* YOUR TASK: The records below must be copied in full; omit the images.

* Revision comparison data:
==============================
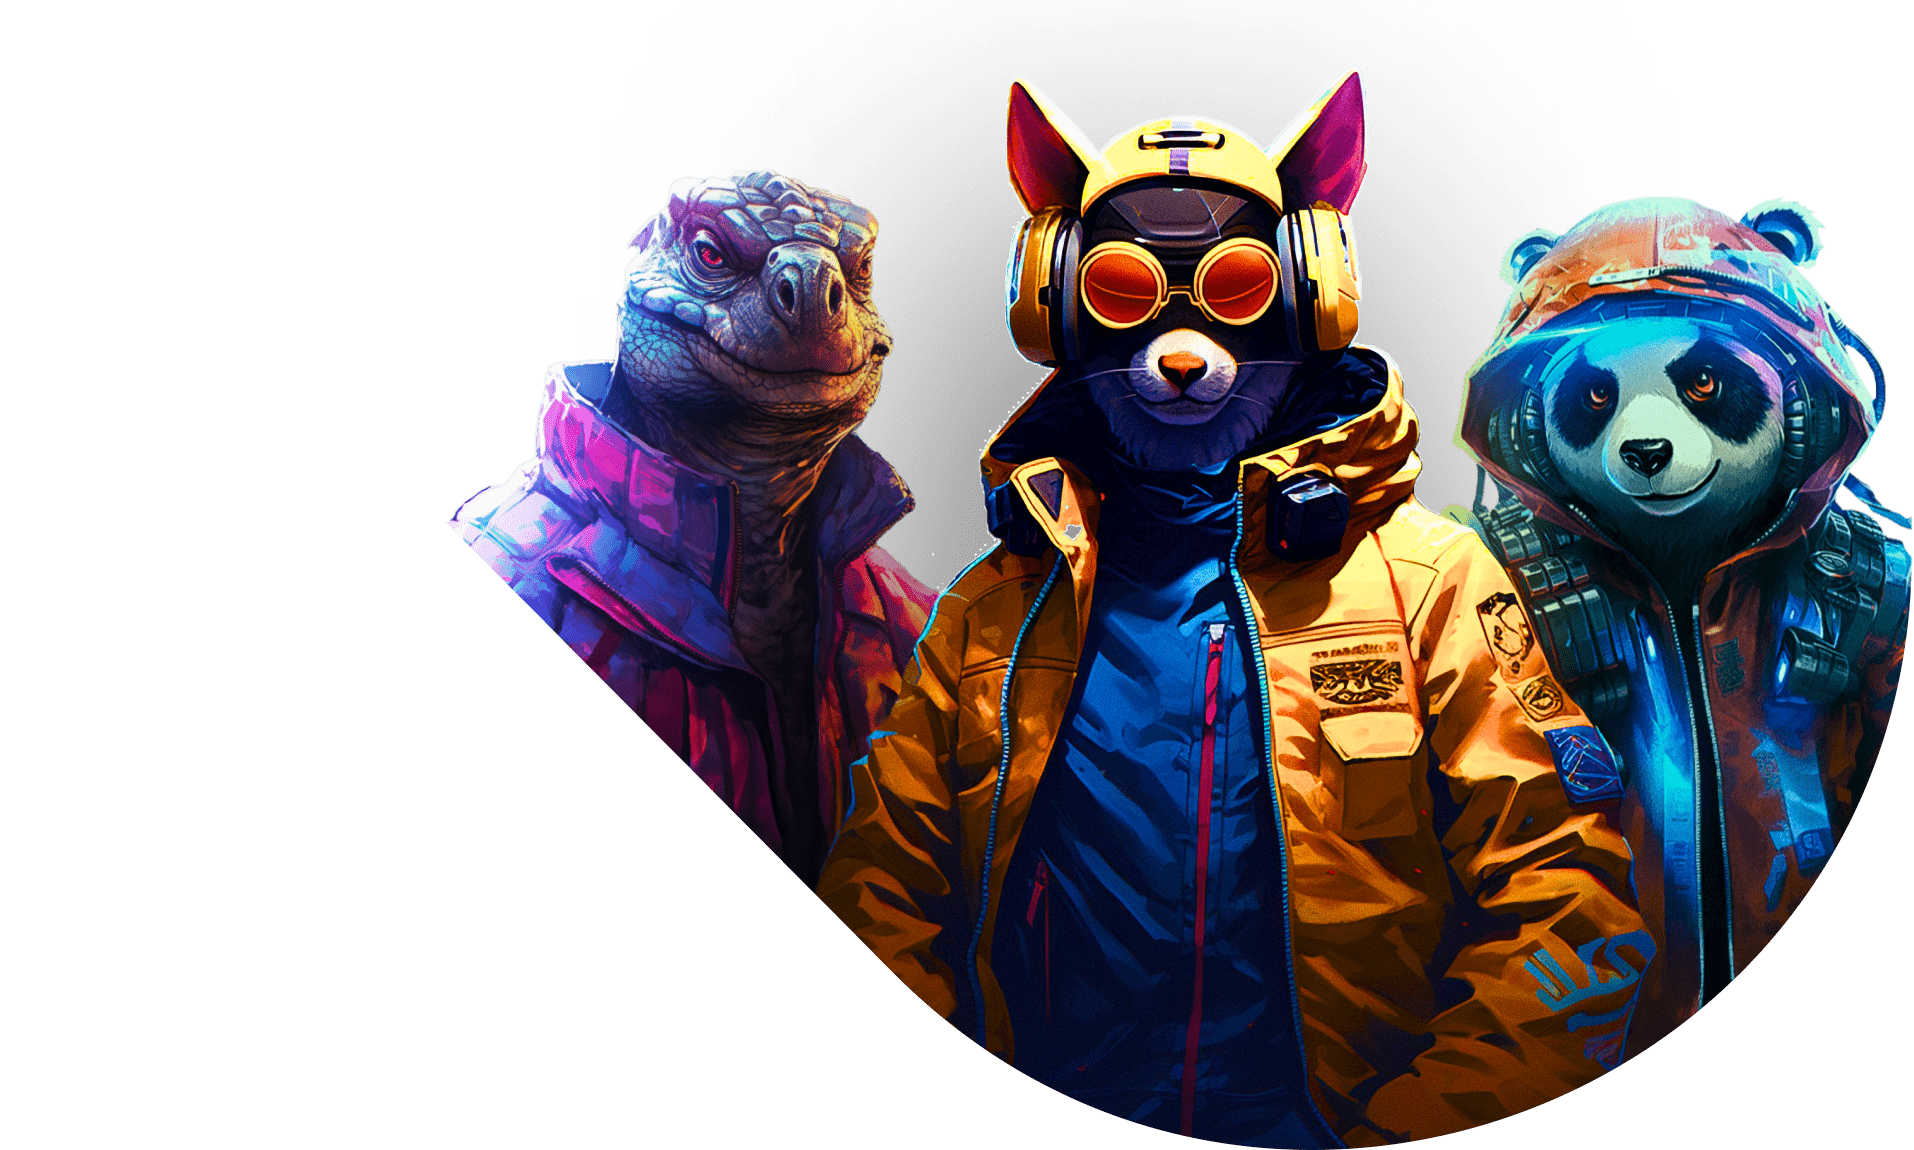
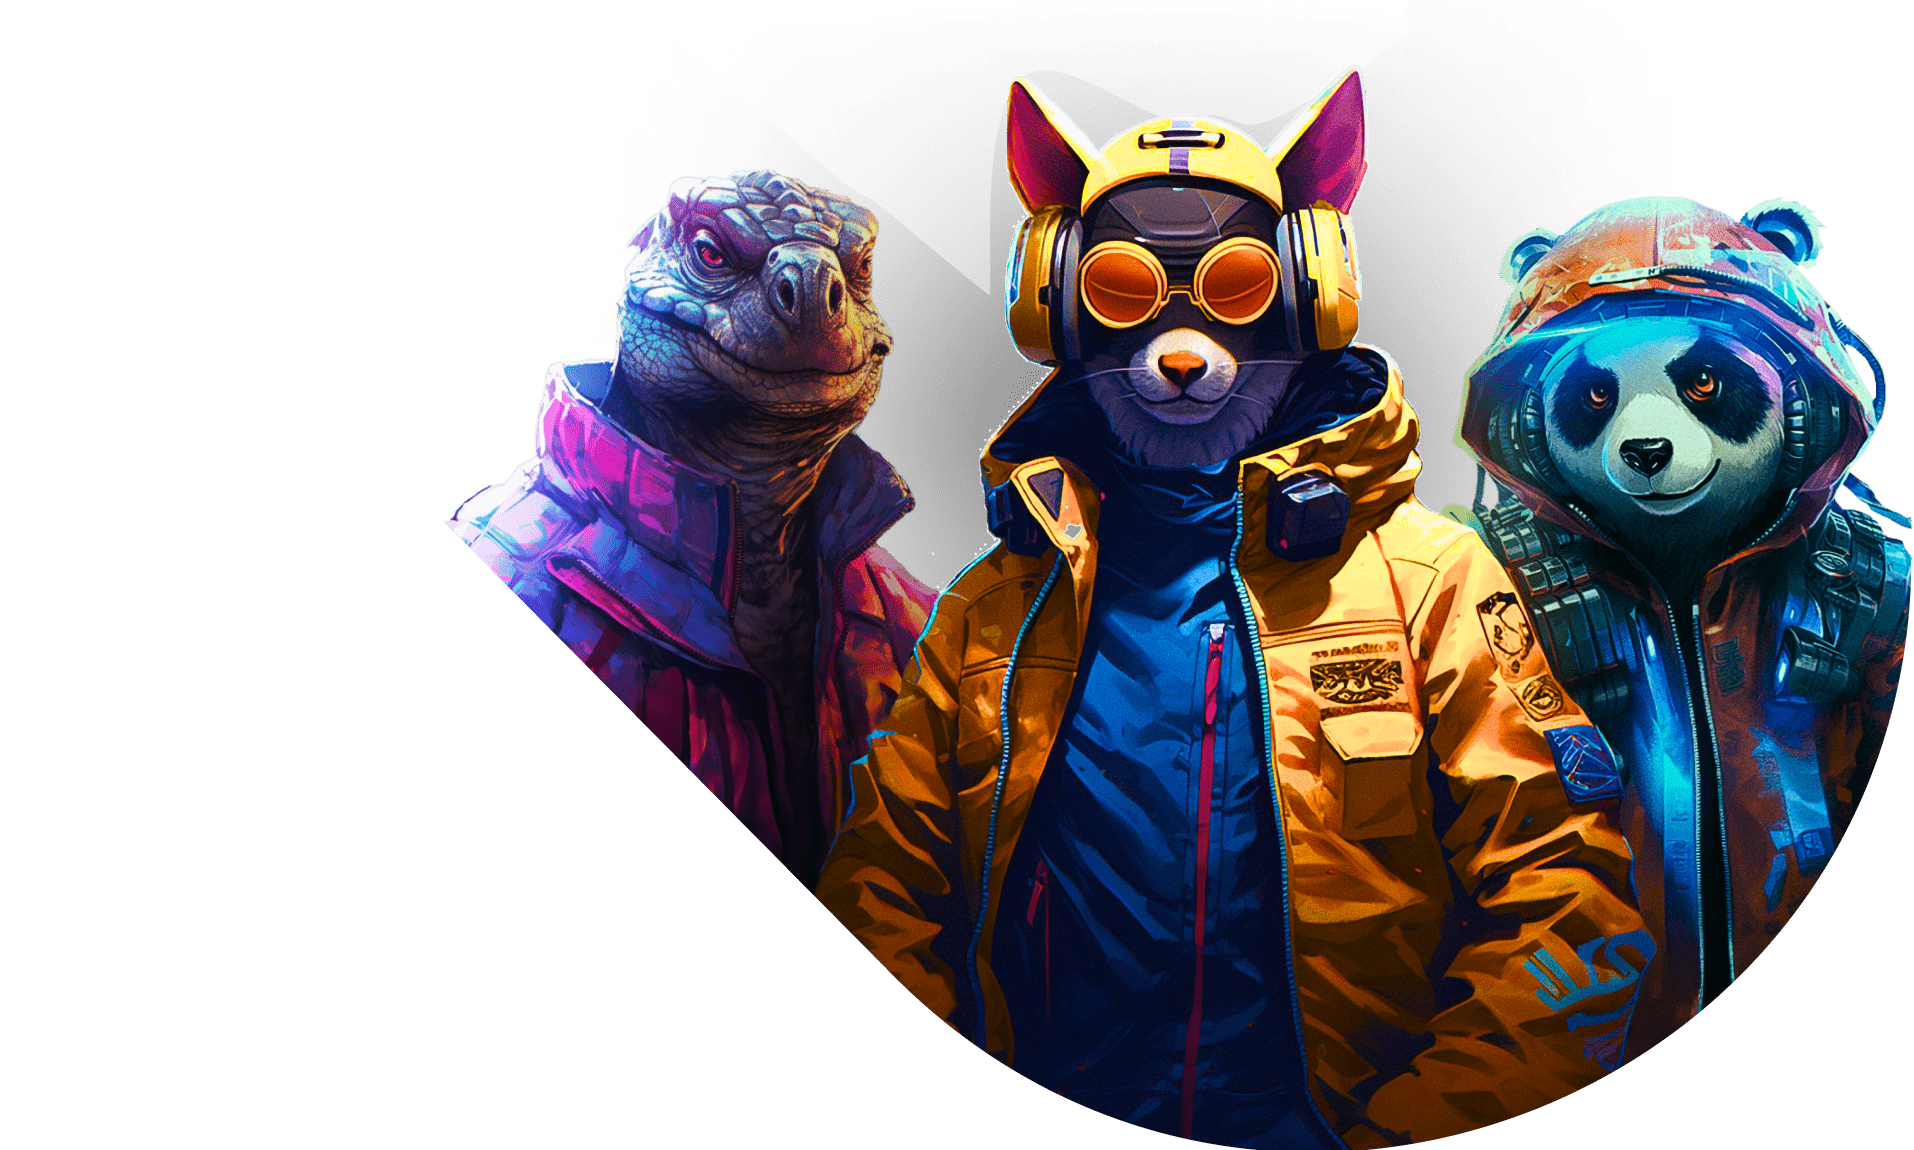
chore: hero bg image position

diff --git a/src/components/pages/community/hero/hero.jsx b/src/components/pages/community/hero/hero.jsx
@@ -25,7 +25,7 @@ const Hero = () => (
       >
         Welcome to{` `}
         <br className="md:hidden" />
-        Novu Community
+        Novu&nbsp;Community
       </Heading>
       <p
         className="col-start-2 col-span-5 mt-4 text-xl font-book max-w-[504px] leading-snug text-white opacity-70 xl:text-lg xl:max-w-[458px] lg:col-span-6 lg:col-start-1 md:col-span-8 md:col-start-3 md:text-base md:text-center md:max-w-none sm:mt-3 sm:col-span-full sm:max-w-[312px] sm:leading-tight sm:mx-auto"
@@ -39,28 +39,28 @@ const Hero = () => (
       />
     </div>
     <div
-      className="absolute z-0 top-0 left-1/2 w-[1920px] -translate-x-1/2 xl:w-[1480px] xl:top-8 lg:w-[1240px] lg:left-[48.5%] md:w-[1500px] md:left-1/2 md:top-0 md:-translate-x-[70.75%] sm:w-[830px]"
+      className="absolute z-0 top-0 left-1/2 w-[1920px] -translate-x-1/2 xl:w-[1480px] lg:w-[1240px] lg:left-[48.5%] md:w-[1500px] md:left-1/2 md:-translate-x-[70.75%] sm:w-[830px]"
       aria-hidden
     >
       <span className="absolute top-[16%] left-[87.7%] w-[90px] h-[200px] xl:top-[11%] xl:left-[87%] lg:top-[14%] md:top-[28%] sm:left-[85%] sm:top-[42%]">
         <span className="absolute inset-0 bg-[linear-gradient(229deg,#7ECBF1_17.66%,_#7ECBF1_60.48%)] blur-3xl opacity-30 rounded-[100%]" />
         <span className="absolute top-1/2 left-1/2 -translate-x-1/2 -translate-y-1/2 bg-white blur-xl opacity-40 w-[10%] h-[20%] rounded-[100%] mix-blend-soft-light" />
       </span>
-      <span className="absolute z-10 top-[12.7%] left-[47.7%] w-[90px] h-[200px] rotate-[-45deg] xl:top-[7.5%] lg:top-[8.5%] md:top-[24%] sm:left-[46%] sm:top-[42%]">
+      <span className="absolute z-10 top-[12.7%] left-[47.7%] w-[90px] h-[200px] rotate-[-45deg] xl:top-[7.5%] lg:top-[8.5%] md:top-[27%] sm:left-[46%] sm:top-[42%]">
         <span className="absolute inset-0 bg-[linear-gradient(229deg,#F17EAE_17%,#F17EDE_60%)] blur-3xl opacity-40 rounded-[100%]" />
         <span className="absolute top-1/2 left-1/2 -translate-x-1/2 -translate-y-1/2 bg-white blur-xl opacity-50 w-[20%] h-[20%] rounded-[100%] mix-blend-soft-light" />
       </span>
       <img
-        className="relative -top-[250px] min-w-[1480px] max-w-none xl:w-full xl:min-w-px xl:-top-[248px] lg:-top-[176px] lg:w-[1240px] md:-top-3.5 md:w-[1500px] sm:w-[834px] sm:top-[202px] sm:[mask-image:linear-gradient(to_bottom,transparent_0%,black_10%)]"
+        className="relative -top-[358px] min-w-[1480px] max-w-none xl:w-full xl:min-w-px xl:-top-72 lg:top-[-213px] lg:w-[1240px] md:-top-11 md:w-[1500px] sm:w-[834px] sm:top-[169px] sm:[mask-image:linear-gradient(to_bottom,transparent_0%,black_10%)]"
         src={bg}
         width={1920}
-        height={1800}
+        height={1920}
         alt=""
         loading="eager"
         aria-hidden
       />
       <StaticImage
-        className="!absolute top-[101px] left-[40.2%] w-[957px] xl:w-[740px] xl:top-[1.5%] xl:left-[40.1%] lg:w-[617px] lg:top-[52px] lg:left-[40.3%] md:w-[746px] md:top-[18.6%] sm:top-[45.1%] sm:w-[417px]"
+        className="!absolute top-[101px] left-[40.2%] w-[957px] xl:w-[740px] xl:top-[4.3%] xl:left-[40.1%] lg:w-[618px] lg:top-[83px] lg:left-[40.25%] md:w-[746px] md:left-[40.3%] md:top-[21.05%] sm:top-[44%] sm:w-[417px]"
         src="./images/animals.png"
         width={957}
         height={575}

diff --git a/src/components/pages/community/get-involved/get-involved.jsx b/src/components/pages/community/get-involved/get-involved.jsx
@@ -33,7 +33,7 @@ const ITEMS = [
 ];
 
 const GetInvolved = () => (
-  <section className="get-involved safe-paddings relative z-10 mt-[78px]">
+  <section className="get-involved safe-paddings relative z-10 mt-[70px] md:mt-24 sm:mt-20">
     <div className="container grid grid-cols-12 grid-gap-x relative z-10">
       <Heading
         className="font-medium col-span-full text-[44px] text-center leading-tight lg:text-5xl md:text-[32px] sm:text-3xl"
==============================
* ANSWER AREA:
chore: hero bg image position

diff --git a/src/components/pages/community/hero/hero.jsx b/src/components/pages/community/hero/hero.jsx
@@ -25,7 +25,7 @@ const Hero = () => (
       >
         Welcome to{` `}
         <br className="md:hidden" />
-        Novu Community
+        Novu&nbsp;Community
       </Heading>
       <p
         className="col-start-2 col-span-5 mt-4 text-xl font-book max-w-[504px] leading-snug text-white opacity-70 xl:text-lg xl:max-w-[458px] lg:col-span-6 lg:col-start-1 md:col-span-8 md:col-start-3 md:text-base md:text-center md:max-w-none sm:mt-3 sm:col-span-full sm:max-w-[312px] sm:leading-tight sm:mx-auto"
@@ -39,28 +39,28 @@ const Hero = () => (
       />
     </div>
     <div
-      className="absolute z-0 top-0 left-1/2 w-[1920px] -translate-x-1/2 xl:w-[1480px] xl:top-8 lg:w-[1240px] lg:left-[48.5%] md:w-[1500px] md:left-1/2 md:top-0 md:-translate-x-[70.75%] sm:w-[830px]"
+      className="absolute z-0 top-0 left-1/2 w-[1920px] -translate-x-1/2 xl:w-[1480px] lg:w-[1240px] lg:left-[48.5%] md:w-[1500px] md:left-1/2 md:-translate-x-[70.75%] sm:w-[830px]"
       aria-hidden
     >
       <span className="absolute top-[16%] left-[87.7%] w-[90px] h-[200px] xl:top-[11%] xl:left-[87%] lg:top-[14%] md:top-[28%] sm:left-[85%] sm:top-[42%]">
         <span className="absolute inset-0 bg-[linear-gradient(229deg,#7ECBF1_17.66%,_#7ECBF1_60.48%)] blur-3xl opacity-30 rounded-[100%]" />
         <span className="absolute top-1/2 left-1/2 -translate-x-1/2 -translate-y-1/2 bg-white blur-xl opacity-40 w-[10%] h-[20%] rounded-[100%] mix-blend-soft-light" />
       </span>
-      <span className="absolute z-10 top-[12.7%] left-[47.7%] w-[90px] h-[200px] rotate-[-45deg] xl:top-[7.5%] lg:top-[8.5%] md:top-[24%] sm:left-[46%] sm:top-[42%]">
+      <span className="absolute z-10 top-[12.7%] left-[47.7%] w-[90px] h-[200px] rotate-[-45deg] xl:top-[7.5%] lg:top-[8.5%] md:top-[27%] sm:left-[46%] sm:top-[42%]">
         <span className="absolute inset-0 bg-[linear-gradient(229deg,#F17EAE_17%,#F17EDE_60%)] blur-3xl opacity-40 rounded-[100%]" />
         <span className="absolute top-1/2 left-1/2 -translate-x-1/2 -translate-y-1/2 bg-white blur-xl opacity-50 w-[20%] h-[20%] rounded-[100%] mix-blend-soft-light" />
       </span>
       <img
-        className="relative -top-[250px] min-w-[1480px] max-w-none xl:w-full xl:min-w-px xl:-top-[248px] lg:-top-[176px] lg:w-[1240px] md:-top-3.5 md:w-[1500px] sm:w-[834px] sm:top-[202px] sm:[mask-image:linear-gradient(to_bottom,transparent_0%,black_10%)]"
+        className="relative -top-[358px] min-w-[1480px] max-w-none xl:w-full xl:min-w-px xl:-top-72 lg:top-[-213px] lg:w-[1240px] md:-top-11 md:w-[1500px] sm:w-[834px] sm:top-[169px] sm:[mask-image:linear-gradient(to_bottom,transparent_0%,black_10%)]"
         src={bg}
         width={1920}
-        height={1800}
+        height={1920}
         alt=""
         loading="eager"
         aria-hidden
       />
       <StaticImage
-        className="!absolute top-[101px] left-[40.2%] w-[957px] xl:w-[740px] xl:top-[1.5%] xl:left-[40.1%] lg:w-[617px] lg:top-[52px] lg:left-[40.3%] md:w-[746px] md:top-[18.6%] sm:top-[45.1%] sm:w-[417px]"
+        className="!absolute top-[101px] left-[40.2%] w-[957px] xl:w-[740px] xl:top-[4.3%] xl:left-[40.1%] lg:w-[618px] lg:top-[83px] lg:left-[40.25%] md:w-[746px] md:left-[40.3%] md:top-[21.05%] sm:top-[44%] sm:w-[417px]"
         src="./images/animals.png"
         width={957}
         height={575}

diff --git a/src/components/pages/community/get-involved/get-involved.jsx b/src/components/pages/community/get-involved/get-involved.jsx
@@ -33,7 +33,7 @@ const ITEMS = [
 ];
 
 const GetInvolved = () => (
-  <section className="get-involved safe-paddings relative z-10 mt-[78px]">
+  <section className="get-involved safe-paddings relative z-10 mt-[70px] md:mt-24 sm:mt-20">
     <div className="container grid grid-cols-12 grid-gap-x relative z-10">
       <Heading
         className="font-medium col-span-full text-[44px] text-center leading-tight lg:text-5xl md:text-[32px] sm:text-3xl"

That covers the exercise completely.